Task item:
Give the number of lines in the listing that contain "SizedBox", with no other words.

# # #

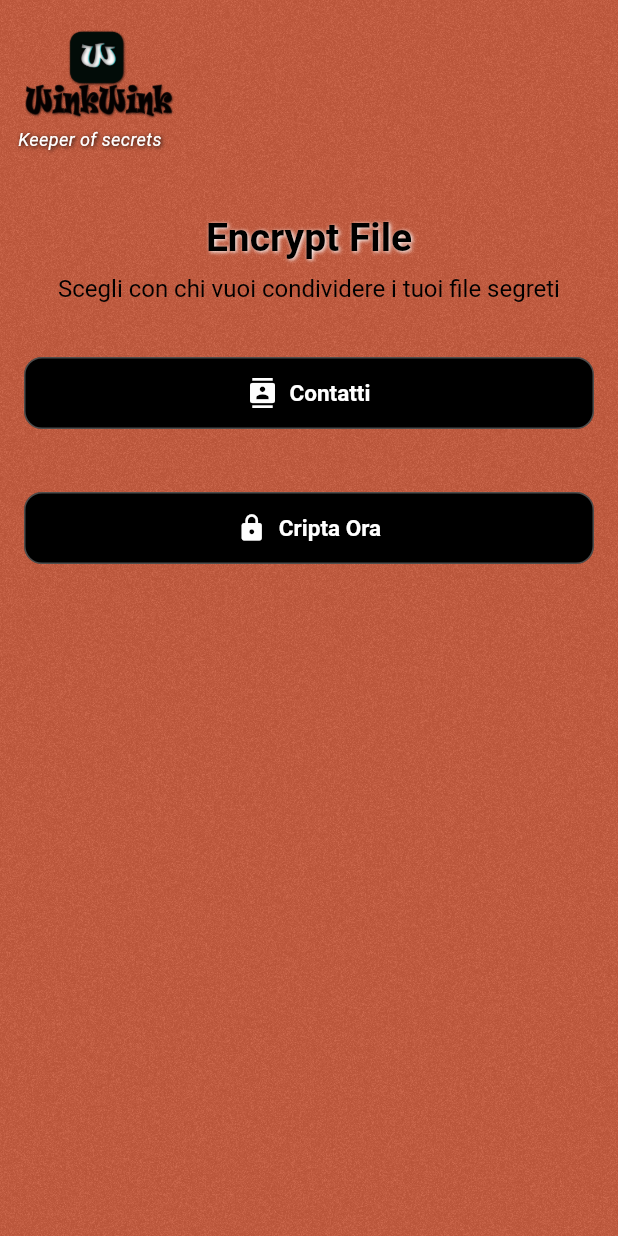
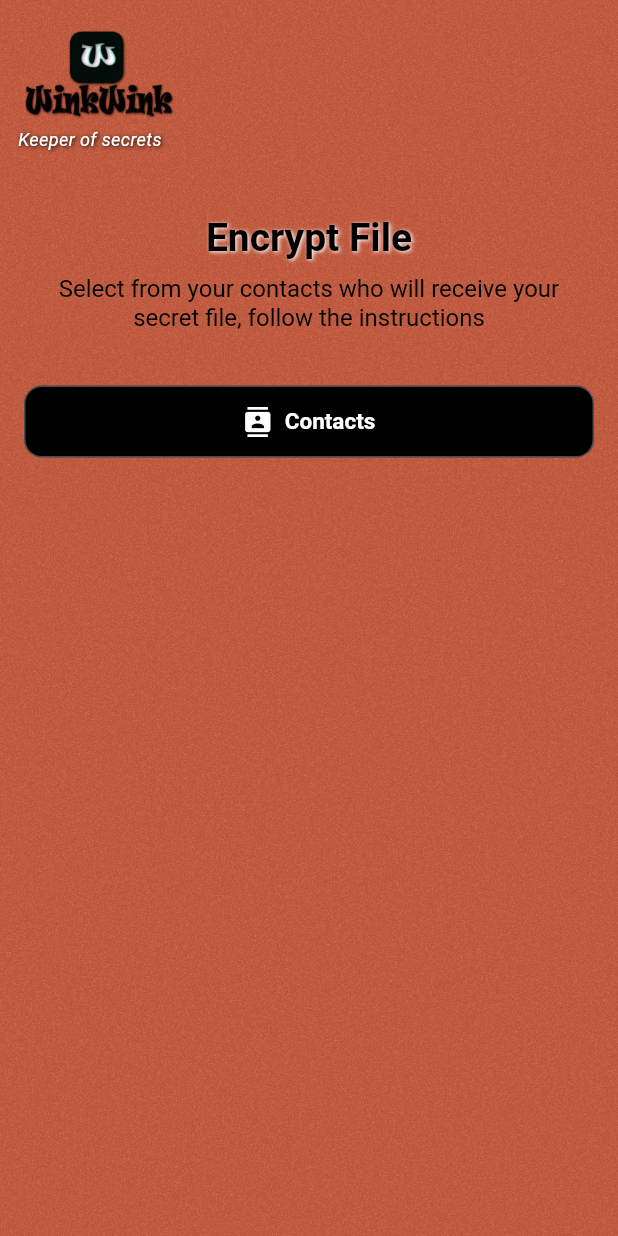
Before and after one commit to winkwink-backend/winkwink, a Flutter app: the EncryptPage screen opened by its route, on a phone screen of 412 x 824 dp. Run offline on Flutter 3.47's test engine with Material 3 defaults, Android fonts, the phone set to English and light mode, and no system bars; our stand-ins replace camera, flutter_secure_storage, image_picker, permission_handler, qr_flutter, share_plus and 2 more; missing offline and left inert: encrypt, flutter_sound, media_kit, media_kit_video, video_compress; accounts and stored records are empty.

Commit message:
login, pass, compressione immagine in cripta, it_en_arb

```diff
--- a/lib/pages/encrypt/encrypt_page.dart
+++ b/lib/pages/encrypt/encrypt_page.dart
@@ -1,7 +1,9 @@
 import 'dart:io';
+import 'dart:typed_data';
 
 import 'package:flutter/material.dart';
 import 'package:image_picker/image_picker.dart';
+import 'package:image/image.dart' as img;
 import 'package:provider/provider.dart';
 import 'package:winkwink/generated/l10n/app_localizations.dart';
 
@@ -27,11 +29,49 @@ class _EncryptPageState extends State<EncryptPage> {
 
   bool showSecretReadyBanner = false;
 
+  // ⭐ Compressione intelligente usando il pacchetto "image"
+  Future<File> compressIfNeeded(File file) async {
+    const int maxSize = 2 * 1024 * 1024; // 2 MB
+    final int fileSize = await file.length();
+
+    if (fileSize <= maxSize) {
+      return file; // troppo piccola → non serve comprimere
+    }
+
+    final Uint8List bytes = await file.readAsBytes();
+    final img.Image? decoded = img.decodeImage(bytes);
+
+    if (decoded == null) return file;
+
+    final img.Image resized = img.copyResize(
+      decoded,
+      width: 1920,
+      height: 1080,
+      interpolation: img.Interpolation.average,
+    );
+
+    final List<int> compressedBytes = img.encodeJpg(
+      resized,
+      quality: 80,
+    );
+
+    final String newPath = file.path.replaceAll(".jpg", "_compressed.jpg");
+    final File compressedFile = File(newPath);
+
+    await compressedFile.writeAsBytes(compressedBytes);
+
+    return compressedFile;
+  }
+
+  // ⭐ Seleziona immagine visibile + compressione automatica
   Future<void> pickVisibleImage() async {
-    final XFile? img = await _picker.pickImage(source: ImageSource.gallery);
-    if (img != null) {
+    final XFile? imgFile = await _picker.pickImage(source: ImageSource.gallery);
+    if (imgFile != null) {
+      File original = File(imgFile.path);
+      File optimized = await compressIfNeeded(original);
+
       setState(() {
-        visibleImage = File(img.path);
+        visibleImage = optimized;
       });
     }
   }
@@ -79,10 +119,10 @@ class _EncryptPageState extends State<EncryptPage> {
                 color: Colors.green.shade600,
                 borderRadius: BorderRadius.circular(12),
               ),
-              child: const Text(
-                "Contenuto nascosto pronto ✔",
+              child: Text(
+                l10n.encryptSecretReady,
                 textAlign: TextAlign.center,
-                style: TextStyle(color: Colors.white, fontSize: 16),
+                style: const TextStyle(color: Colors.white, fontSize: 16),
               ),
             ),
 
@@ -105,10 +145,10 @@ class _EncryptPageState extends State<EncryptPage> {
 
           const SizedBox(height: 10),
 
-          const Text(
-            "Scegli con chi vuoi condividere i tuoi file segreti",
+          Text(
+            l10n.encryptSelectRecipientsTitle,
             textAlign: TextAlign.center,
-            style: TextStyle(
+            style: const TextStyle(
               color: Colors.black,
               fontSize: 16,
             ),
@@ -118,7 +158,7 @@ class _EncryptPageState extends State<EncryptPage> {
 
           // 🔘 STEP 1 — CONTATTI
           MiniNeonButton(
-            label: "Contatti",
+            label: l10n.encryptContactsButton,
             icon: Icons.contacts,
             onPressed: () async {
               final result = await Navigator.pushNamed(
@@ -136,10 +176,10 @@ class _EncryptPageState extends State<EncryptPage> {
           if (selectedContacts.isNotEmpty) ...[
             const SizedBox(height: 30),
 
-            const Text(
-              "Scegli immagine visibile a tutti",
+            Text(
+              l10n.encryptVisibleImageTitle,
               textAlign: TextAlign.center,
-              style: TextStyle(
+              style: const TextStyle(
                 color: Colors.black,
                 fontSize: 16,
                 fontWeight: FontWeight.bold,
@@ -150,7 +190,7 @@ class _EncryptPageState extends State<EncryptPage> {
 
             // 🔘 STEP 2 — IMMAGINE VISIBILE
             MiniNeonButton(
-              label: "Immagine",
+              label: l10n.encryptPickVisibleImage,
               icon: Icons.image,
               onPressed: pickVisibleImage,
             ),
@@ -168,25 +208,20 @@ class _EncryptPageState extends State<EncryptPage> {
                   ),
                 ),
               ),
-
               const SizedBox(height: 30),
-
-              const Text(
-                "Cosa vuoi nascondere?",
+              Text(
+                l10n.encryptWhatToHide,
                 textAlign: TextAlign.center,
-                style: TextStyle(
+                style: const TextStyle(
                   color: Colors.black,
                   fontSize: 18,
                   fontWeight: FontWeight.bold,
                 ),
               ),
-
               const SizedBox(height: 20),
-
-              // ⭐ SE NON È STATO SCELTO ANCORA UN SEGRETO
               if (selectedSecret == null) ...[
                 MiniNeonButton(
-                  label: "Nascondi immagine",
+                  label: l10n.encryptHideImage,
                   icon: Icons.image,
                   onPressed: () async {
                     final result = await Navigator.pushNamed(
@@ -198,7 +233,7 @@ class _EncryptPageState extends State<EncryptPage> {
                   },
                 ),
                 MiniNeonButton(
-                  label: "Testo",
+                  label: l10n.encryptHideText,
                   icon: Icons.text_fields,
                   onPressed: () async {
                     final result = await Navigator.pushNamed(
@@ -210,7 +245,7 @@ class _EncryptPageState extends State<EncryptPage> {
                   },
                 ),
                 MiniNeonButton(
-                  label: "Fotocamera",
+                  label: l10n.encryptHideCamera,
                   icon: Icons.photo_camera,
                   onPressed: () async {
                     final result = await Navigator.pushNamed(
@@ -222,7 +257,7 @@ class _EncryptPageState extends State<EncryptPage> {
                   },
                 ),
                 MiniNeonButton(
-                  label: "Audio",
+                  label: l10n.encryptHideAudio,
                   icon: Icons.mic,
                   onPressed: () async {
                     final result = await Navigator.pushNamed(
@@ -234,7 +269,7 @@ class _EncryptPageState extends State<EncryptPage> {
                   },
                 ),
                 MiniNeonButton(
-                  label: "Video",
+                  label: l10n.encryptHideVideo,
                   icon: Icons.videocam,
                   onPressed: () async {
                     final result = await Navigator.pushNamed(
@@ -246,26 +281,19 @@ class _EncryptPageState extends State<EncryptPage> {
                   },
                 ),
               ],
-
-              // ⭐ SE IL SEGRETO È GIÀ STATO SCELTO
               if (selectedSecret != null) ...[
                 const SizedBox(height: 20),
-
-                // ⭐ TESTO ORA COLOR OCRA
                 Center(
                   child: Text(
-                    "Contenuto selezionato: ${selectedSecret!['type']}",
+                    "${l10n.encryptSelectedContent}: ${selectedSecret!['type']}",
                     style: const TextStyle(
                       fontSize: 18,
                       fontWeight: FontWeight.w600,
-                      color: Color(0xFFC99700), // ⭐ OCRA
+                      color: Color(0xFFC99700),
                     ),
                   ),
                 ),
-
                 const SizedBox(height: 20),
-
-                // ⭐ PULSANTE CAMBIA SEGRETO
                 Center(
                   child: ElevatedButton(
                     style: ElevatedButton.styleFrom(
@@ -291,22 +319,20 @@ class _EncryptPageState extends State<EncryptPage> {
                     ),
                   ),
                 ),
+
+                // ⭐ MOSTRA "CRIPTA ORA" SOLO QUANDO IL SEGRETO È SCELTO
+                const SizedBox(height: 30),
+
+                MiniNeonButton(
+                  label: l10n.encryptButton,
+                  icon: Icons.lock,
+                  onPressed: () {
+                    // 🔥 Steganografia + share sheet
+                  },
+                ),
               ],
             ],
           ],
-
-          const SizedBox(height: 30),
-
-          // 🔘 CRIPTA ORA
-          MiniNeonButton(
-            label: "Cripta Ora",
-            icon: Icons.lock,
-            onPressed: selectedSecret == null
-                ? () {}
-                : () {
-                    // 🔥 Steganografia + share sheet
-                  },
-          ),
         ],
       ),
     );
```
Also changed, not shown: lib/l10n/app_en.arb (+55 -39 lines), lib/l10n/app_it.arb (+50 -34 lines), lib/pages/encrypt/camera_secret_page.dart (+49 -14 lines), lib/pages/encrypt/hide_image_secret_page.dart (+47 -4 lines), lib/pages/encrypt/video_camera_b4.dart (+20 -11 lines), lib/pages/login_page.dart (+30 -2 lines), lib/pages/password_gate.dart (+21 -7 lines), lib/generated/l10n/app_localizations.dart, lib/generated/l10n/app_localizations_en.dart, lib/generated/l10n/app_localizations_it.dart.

# # #

Completed task:
8